- [ENTRIES SHOWN]
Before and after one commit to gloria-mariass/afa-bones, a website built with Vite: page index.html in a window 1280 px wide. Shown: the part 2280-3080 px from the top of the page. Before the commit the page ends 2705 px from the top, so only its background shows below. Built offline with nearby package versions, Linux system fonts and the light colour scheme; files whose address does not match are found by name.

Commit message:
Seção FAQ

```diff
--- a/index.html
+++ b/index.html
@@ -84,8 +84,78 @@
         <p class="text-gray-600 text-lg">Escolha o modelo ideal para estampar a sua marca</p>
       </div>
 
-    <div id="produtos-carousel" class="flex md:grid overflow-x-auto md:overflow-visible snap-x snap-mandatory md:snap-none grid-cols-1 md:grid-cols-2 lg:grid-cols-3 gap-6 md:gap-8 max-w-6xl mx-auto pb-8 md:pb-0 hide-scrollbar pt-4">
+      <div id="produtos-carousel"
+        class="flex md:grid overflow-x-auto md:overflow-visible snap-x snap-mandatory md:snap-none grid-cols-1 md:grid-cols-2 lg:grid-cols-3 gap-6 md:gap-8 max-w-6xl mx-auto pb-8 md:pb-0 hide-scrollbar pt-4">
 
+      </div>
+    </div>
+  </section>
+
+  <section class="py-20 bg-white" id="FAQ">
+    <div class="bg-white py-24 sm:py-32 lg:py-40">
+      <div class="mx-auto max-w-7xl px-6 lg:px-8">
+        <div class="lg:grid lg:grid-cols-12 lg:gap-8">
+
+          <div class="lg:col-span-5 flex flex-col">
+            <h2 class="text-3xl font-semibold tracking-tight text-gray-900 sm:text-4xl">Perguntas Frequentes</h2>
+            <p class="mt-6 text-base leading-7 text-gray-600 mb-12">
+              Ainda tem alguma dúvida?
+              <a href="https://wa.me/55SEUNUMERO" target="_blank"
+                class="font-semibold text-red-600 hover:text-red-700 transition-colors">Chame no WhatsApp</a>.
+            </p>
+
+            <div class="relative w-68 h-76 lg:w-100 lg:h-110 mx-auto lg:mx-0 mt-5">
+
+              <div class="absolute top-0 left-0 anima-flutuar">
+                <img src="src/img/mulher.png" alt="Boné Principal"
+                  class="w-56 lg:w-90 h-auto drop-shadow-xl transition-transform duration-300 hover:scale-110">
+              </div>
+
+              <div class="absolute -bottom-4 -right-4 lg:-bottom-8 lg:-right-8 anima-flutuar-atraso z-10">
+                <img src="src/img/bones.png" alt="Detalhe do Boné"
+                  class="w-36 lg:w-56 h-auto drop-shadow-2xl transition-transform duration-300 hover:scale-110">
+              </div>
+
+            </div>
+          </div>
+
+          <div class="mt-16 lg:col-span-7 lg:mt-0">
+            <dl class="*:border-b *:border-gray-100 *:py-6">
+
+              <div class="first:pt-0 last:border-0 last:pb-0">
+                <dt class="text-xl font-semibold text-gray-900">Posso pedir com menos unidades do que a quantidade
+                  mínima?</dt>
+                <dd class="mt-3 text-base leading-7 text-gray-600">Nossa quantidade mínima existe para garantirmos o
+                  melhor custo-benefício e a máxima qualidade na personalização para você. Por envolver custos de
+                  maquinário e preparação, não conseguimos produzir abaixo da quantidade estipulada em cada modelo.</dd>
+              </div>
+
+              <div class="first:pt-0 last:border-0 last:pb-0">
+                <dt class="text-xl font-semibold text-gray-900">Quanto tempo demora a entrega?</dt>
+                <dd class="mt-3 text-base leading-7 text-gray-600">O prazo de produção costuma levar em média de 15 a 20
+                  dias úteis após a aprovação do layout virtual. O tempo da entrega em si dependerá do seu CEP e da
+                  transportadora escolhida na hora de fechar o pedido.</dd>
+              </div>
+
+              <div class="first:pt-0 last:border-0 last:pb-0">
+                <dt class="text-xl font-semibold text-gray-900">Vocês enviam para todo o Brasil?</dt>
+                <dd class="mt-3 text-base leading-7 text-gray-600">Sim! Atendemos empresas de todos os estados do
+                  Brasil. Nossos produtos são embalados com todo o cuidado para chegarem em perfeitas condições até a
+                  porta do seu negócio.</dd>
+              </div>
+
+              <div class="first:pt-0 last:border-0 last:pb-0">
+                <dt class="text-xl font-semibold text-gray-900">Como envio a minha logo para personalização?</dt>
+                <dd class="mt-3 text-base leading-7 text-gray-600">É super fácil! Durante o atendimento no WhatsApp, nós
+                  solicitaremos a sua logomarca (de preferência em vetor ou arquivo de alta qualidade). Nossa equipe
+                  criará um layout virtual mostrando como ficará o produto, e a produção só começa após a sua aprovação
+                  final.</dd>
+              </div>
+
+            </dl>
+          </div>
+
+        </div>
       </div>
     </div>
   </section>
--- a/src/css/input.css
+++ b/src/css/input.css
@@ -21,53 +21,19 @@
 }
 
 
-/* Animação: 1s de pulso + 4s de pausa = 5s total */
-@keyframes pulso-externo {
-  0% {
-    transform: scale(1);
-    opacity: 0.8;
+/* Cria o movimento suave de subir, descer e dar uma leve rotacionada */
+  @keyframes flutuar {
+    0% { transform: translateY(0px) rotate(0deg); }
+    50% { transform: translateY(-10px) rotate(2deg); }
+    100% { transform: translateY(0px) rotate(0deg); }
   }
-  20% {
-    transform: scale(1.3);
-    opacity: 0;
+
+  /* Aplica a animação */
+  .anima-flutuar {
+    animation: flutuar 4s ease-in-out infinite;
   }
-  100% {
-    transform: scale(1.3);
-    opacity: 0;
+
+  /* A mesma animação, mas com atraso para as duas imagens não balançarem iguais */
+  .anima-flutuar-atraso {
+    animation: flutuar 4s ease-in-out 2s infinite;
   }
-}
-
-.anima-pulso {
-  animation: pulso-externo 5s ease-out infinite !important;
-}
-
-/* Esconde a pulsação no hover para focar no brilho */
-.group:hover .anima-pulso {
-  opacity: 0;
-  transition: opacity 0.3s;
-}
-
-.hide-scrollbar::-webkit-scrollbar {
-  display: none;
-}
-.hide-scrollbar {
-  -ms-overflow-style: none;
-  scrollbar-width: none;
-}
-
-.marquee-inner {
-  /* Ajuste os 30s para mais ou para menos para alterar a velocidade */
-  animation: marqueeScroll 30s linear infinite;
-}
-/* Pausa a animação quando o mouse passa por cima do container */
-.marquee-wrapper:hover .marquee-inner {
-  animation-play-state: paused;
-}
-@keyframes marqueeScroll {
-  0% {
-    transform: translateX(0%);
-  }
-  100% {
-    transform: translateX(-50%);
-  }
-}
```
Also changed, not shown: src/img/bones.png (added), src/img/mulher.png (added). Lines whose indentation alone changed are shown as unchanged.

- [WORK TASK] Reproduce each record above exactly, keeping every word as it stands.

- [SOLUTION TO THIS TASK]
Before and after one commit to gloria-mariass/afa-bones, a website built with Vite: page index.html in a window 1280 px wide. Shown: the part 2280-3080 px from the top of the page. Before the commit the page ends 2705 px from the top, so only its background shows below. Built offline with nearby package versions, Linux system fonts and the light colour scheme; files whose address does not match are found by name.

Commit message:
Seção FAQ

```diff
--- a/index.html
+++ b/index.html
@@ -84,8 +84,78 @@
         <p class="text-gray-600 text-lg">Escolha o modelo ideal para estampar a sua marca</p>
       </div>
 
-    <div id="produtos-carousel" class="flex md:grid overflow-x-auto md:overflow-visible snap-x snap-mandatory md:snap-none grid-cols-1 md:grid-cols-2 lg:grid-cols-3 gap-6 md:gap-8 max-w-6xl mx-auto pb-8 md:pb-0 hide-scrollbar pt-4">
+      <div id="produtos-carousel"
+        class="flex md:grid overflow-x-auto md:overflow-visible snap-x snap-mandatory md:snap-none grid-cols-1 md:grid-cols-2 lg:grid-cols-3 gap-6 md:gap-8 max-w-6xl mx-auto pb-8 md:pb-0 hide-scrollbar pt-4">
 
+      </div>
+    </div>
+  </section>
+
+  <section class="py-20 bg-white" id="FAQ">
+    <div class="bg-white py-24 sm:py-32 lg:py-40">
+      <div class="mx-auto max-w-7xl px-6 lg:px-8">
+        <div class="lg:grid lg:grid-cols-12 lg:gap-8">
+
+          <div class="lg:col-span-5 flex flex-col">
+            <h2 class="text-3xl font-semibold tracking-tight text-gray-900 sm:text-4xl">Perguntas Frequentes</h2>
+            <p class="mt-6 text-base leading-7 text-gray-600 mb-12">
+              Ainda tem alguma dúvida?
+              <a href="https://wa.me/55SEUNUMERO" target="_blank"
+                class="font-semibold text-red-600 hover:text-red-700 transition-colors">Chame no WhatsApp</a>.
+            </p>
+
+            <div class="relative w-68 h-76 lg:w-100 lg:h-110 mx-auto lg:mx-0 mt-5">
+
+              <div class="absolute top-0 left-0 anima-flutuar">
+                <img src="src/img/mulher.png" alt="Boné Principal"
+                  class="w-56 lg:w-90 h-auto drop-shadow-xl transition-transform duration-300 hover:scale-110">
+              </div>
+
+              <div class="absolute -bottom-4 -right-4 lg:-bottom-8 lg:-right-8 anima-flutuar-atraso z-10">
+                <img src="src/img/bones.png" alt="Detalhe do Boné"
+                  class="w-36 lg:w-56 h-auto drop-shadow-2xl transition-transform duration-300 hover:scale-110">
+              </div>
+
+            </div>
+          </div>
+
+          <div class="mt-16 lg:col-span-7 lg:mt-0">
+            <dl class="*:border-b *:border-gray-100 *:py-6">
+
+              <div class="first:pt-0 last:border-0 last:pb-0">
+                <dt class="text-xl font-semibold text-gray-900">Posso pedir com menos unidades do que a quantidade
+                  mínima?</dt>
+                <dd class="mt-3 text-base leading-7 text-gray-600">Nossa quantidade mínima existe para garantirmos o
+                  melhor custo-benefício e a máxima qualidade na personalização para você. Por envolver custos de
+                  maquinário e preparação, não conseguimos produzir abaixo da quantidade estipulada em cada modelo.</dd>
+              </div>
+
+              <div class="first:pt-0 last:border-0 last:pb-0">
+                <dt class="text-xl font-semibold text-gray-900">Quanto tempo demora a entrega?</dt>
+                <dd class="mt-3 text-base leading-7 text-gray-600">O prazo de produção costuma levar em média de 15 a 20
+                  dias úteis após a aprovação do layout virtual. O tempo da entrega em si dependerá do seu CEP e da
+                  transportadora escolhida na hora de fechar o pedido.</dd>
+              </div>
+
+              <div class="first:pt-0 last:border-0 last:pb-0">
+                <dt class="text-xl font-semibold text-gray-900">Vocês enviam para todo o Brasil?</dt>
+                <dd class="mt-3 text-base leading-7 text-gray-600">Sim! Atendemos empresas de todos os estados do
+                  Brasil. Nossos produtos são embalados com todo o cuidado para chegarem em perfeitas condições até a
+                  porta do seu negócio.</dd>
+              </div>
+
+              <div class="first:pt-0 last:border-0 last:pb-0">
+                <dt class="text-xl font-semibold text-gray-900">Como envio a minha logo para personalização?</dt>
+                <dd class="mt-3 text-base leading-7 text-gray-600">É super fácil! Durante o atendimento no WhatsApp, nós
+                  solicitaremos a sua logomarca (de preferência em vetor ou arquivo de alta qualidade). Nossa equipe
+                  criará um layout virtual mostrando como ficará o produto, e a produção só começa após a sua aprovação
+                  final.</dd>
+              </div>
+
+            </dl>
+          </div>
+
+        </div>
       </div>
     </div>
   </section>
--- a/src/css/input.css
+++ b/src/css/input.css
@@ -21,53 +21,19 @@
 }
 
 
-/* Animação: 1s de pulso + 4s de pausa = 5s total */
-@keyframes pulso-externo {
-  0% {
-    transform: scale(1);
-    opacity: 0.8;
+/* Cria o movimento suave de subir, descer e dar uma leve rotacionada */
+  @keyframes flutuar {
+    0% { transform: translateY(0px) rotate(0deg); }
+    50% { transform: translateY(-10px) rotate(2deg); }
+    100% { transform: translateY(0px) rotate(0deg); }
   }
-  20% {
-    transform: scale(1.3);
-    opacity: 0;
+
+  /* Aplica a animação */
+  .anima-flutuar {
+    animation: flutuar 4s ease-in-out infinite;
   }
-  100% {
-    transform: scale(1.3);
-    opacity: 0;
+
+  /* A mesma animação, mas com atraso para as duas imagens não balançarem iguais */
+  .anima-flutuar-atraso {
+    animation: flutuar 4s ease-in-out 2s infinite;
   }
-}
-
-.anima-pulso {
-  animation: pulso-externo 5s ease-out infinite !important;
-}
-
-/* Esconde a pulsação no hover para focar no brilho */
-.group:hover .anima-pulso {
-  opacity: 0;
-  transition: opacity 0.3s;
-}
-
-.hide-scrollbar::-webkit-scrollbar {
-  display: none;
-}
-.hide-scrollbar {
-  -ms-overflow-style: none;
-  scrollbar-width: none;
-}
-
-.marquee-inner {
-  /* Ajuste os 30s para mais ou para menos para alterar a velocidade */
-  animation: marqueeScroll 30s linear infinite;
-}
-/* Pausa a animação quando o mouse passa por cima do container */
-.marquee-wrapper:hover .marquee-inner {
-  animation-play-state: paused;
-}
-@keyframes marqueeScroll {
-  0% {
-    transform: translateX(0%);
-  }
-  100% {
-    transform: translateX(-50%);
-  }
-}
```
Also changed, not shown: src/img/bones.png (added), src/img/mulher.png (added). Lines whose indentation alone changed are shown as unchanged.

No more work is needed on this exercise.